- Determine what materials are available with regards to the topic, what type of sources you would be consulting (books, journals, articles and websites. You can also decide to use all these sources to write your review) and how many of those sources should be included in your review.
- Find out what relevant information concerning the topic has been written in those materials.
- Identify the relationships and patterns that exist across the materials.
- Identify the strengths and weaknesses those materials contain.
- Identify the gaps in the research materials you are consulting.
- Identify any conflicting evidence in those materials.
When you have successfully done the above, then you can begin the process of writing the review.
Writing the review
The first thing to do as you write your literature review is to;
- Consider the organization: What do you think would be the most effective way to present the information you have gathered? Consider the most important subtopics that should be included in your review and in what order they should be presented. Your review content should be presented sequentially as;
- Introduction: This gives your readers, at a glance; the central theme of your literature review.
- Body: This is the part or section of your literature review that contains your discussion of sources. Sources can be arranged thematically, methodologically or chronologically.
- Conclusion: Your conclusion should contain or discuss what you have drawn from the review.
- Use evidence: This is where a lot of people have problems. Every idea in the literature review is not yours therefore; you should always acknowledge the source. Except it is common knowledge, always remember to acknowledge the source. At least, cite every paragraph. For example, you can say; “studies conducted by Mill and Shaw in 1830 shows that breast cancer can be hereditary”. Doing this provides an evidence to show that your point is valid.
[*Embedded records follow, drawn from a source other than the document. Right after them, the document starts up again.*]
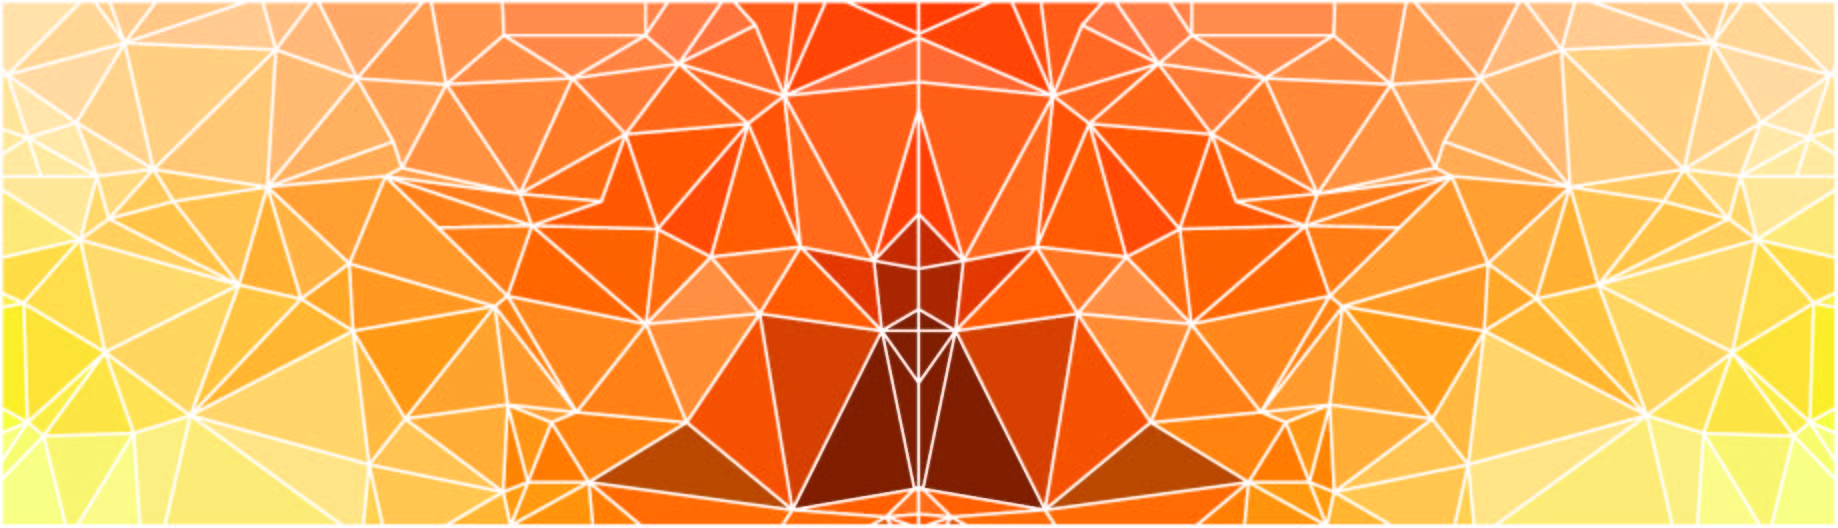
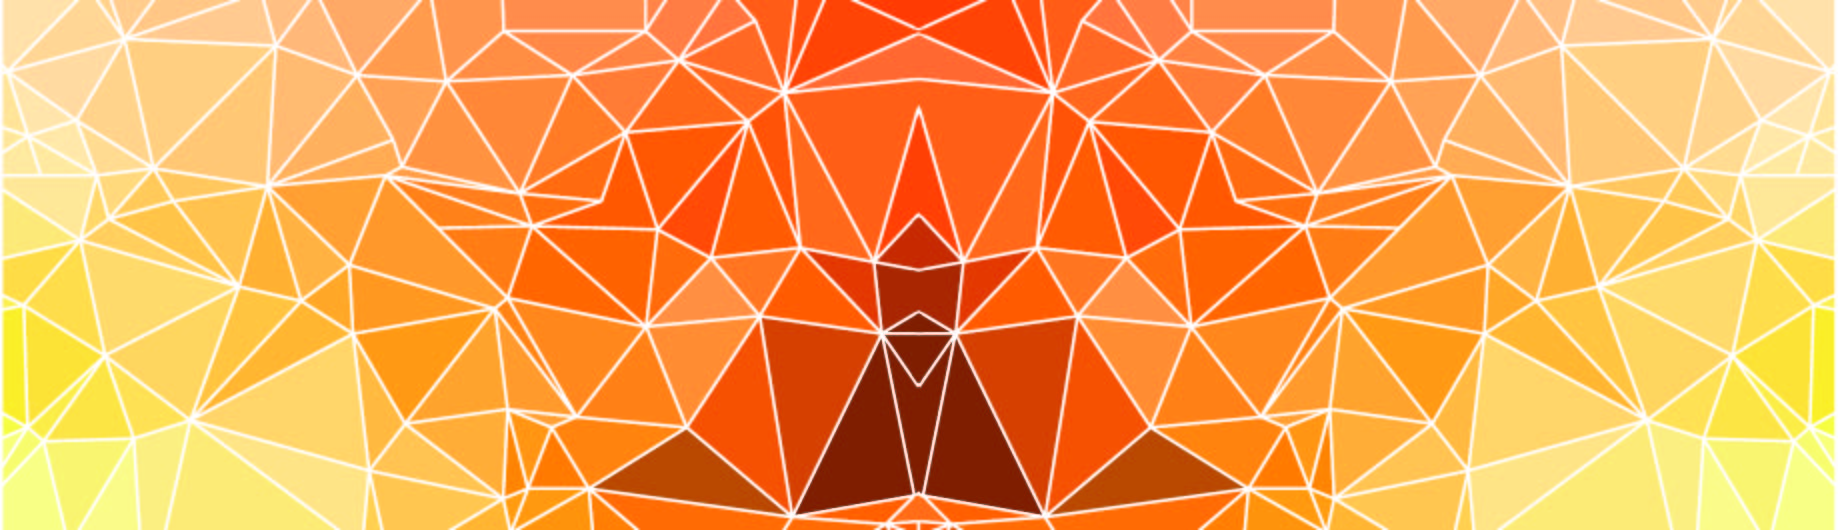
removed asset, worked on nested grid.

diff --git a/style.css b/style.css
@@ -146,6 +146,30 @@
   background-color:#F0EFEF;
 }
 
+/* .back-bg{
+  width: 441px;
+  height: 177px;
+  position: absolute;
+  top: 375px;
+  left: 500px;
+  background-color: #eb0606;
+  } */
+
+/* .back-bg .back-side{
+  background-color:rgb(118, 27, 237);
+  width: 100%;
+  height:100%;
+  display: grid;
+  grid-template-columns: 1fr;
+  grid-template-rows: repeat(2, 1fr);
+  grid-column-gap: 0px;
+  grid-row-gap: 0px;
+  margin-left: 20px;
+  }
+  
+  .top-half { grid-area: 1 / 1 / 2 / 2; }
+  .bottom-half { grid-area: 2 / 1 / 3 / 2; } */
+
 
 
 .icon-container{
@@ -215,7 +239,7 @@ svg{
   position: absolute;
   height: 100%;
   width: 200%;
-  background-image: url('assets/Untitled-3.jpg');
+  background-image: url('assets/882.jpg');
   background-size: 441px 254px;
   background-repeat:repeat-x;
   animation: slide 15s linear infinite;

diff --git a/index.html b/index.html
@@ -36,7 +36,10 @@
           <!-- back side of business card -->   
                 <section class="back-side">
 
-			
+					<div class="back-bg">
+						<div class="top-half"> </div>
+						<div class="bottom-half"> </div>
+						</div>
 				
                     <!-- text container -->
                     <div class="text-container">
@@ -46,7 +49,7 @@
 
 					
 		
-			
+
- Be selective and relevant: Every point mentioned or stated in your review must be relevant to your research topic. Don’t include everything you see in the sources you are consulting. This would make your review lack focus and relevance.
- Use quotes: This is very important in avoiding the event of plagiarism. When you have to directly lift an idea; word for word, it is important to put the idea in quotes. After putting the idea in quotes, the next and very important thing to do is to cite or acknowledge the source. For example, “An average adult female cockroach has a short life span of 12days”, Obi and Yale, 2013. I have said you should use quotes but do so in moderation. It is more professionally preferable to paraphrase and cite the sources than to always quote them directly.
- Remain original: It is the originality of your work that separates it from other available materials on that topic and also keeps your readers interested. Yes! Your review contains other people’s idea. But, you should at all times express this idea in your own voice.
- You can paraphrase: Instead of always quoting, paraphrase what has been written in your own voice. Find the information, read it and represent it the way you have understood it.
- Revise: Read through your work. Ask yourself if you have represented the information in the best way possible. Check for grammatical errors and spelling errors. Make sure your references are correct. Check for places you failed to add a reference. Check to make sure that your review centers on your research project topic. Remember that your literature review serves as a building block for the argument or hypothesis in your project topic. You can decide to employ the services of a professional to help edit your work.
At the end of your literature review, your reader should be able to effortlessly decipher the relationship that exists between your research project topic and your literature review. If your reader fails to see this relationship because of your inability to make the connection then, your review has failed; both as a stand-alone piece of academic work and as a building block for your research topic.
Following the outlined steps above, you are guaranteed to not just write any literature review, but write a “proper literature review”.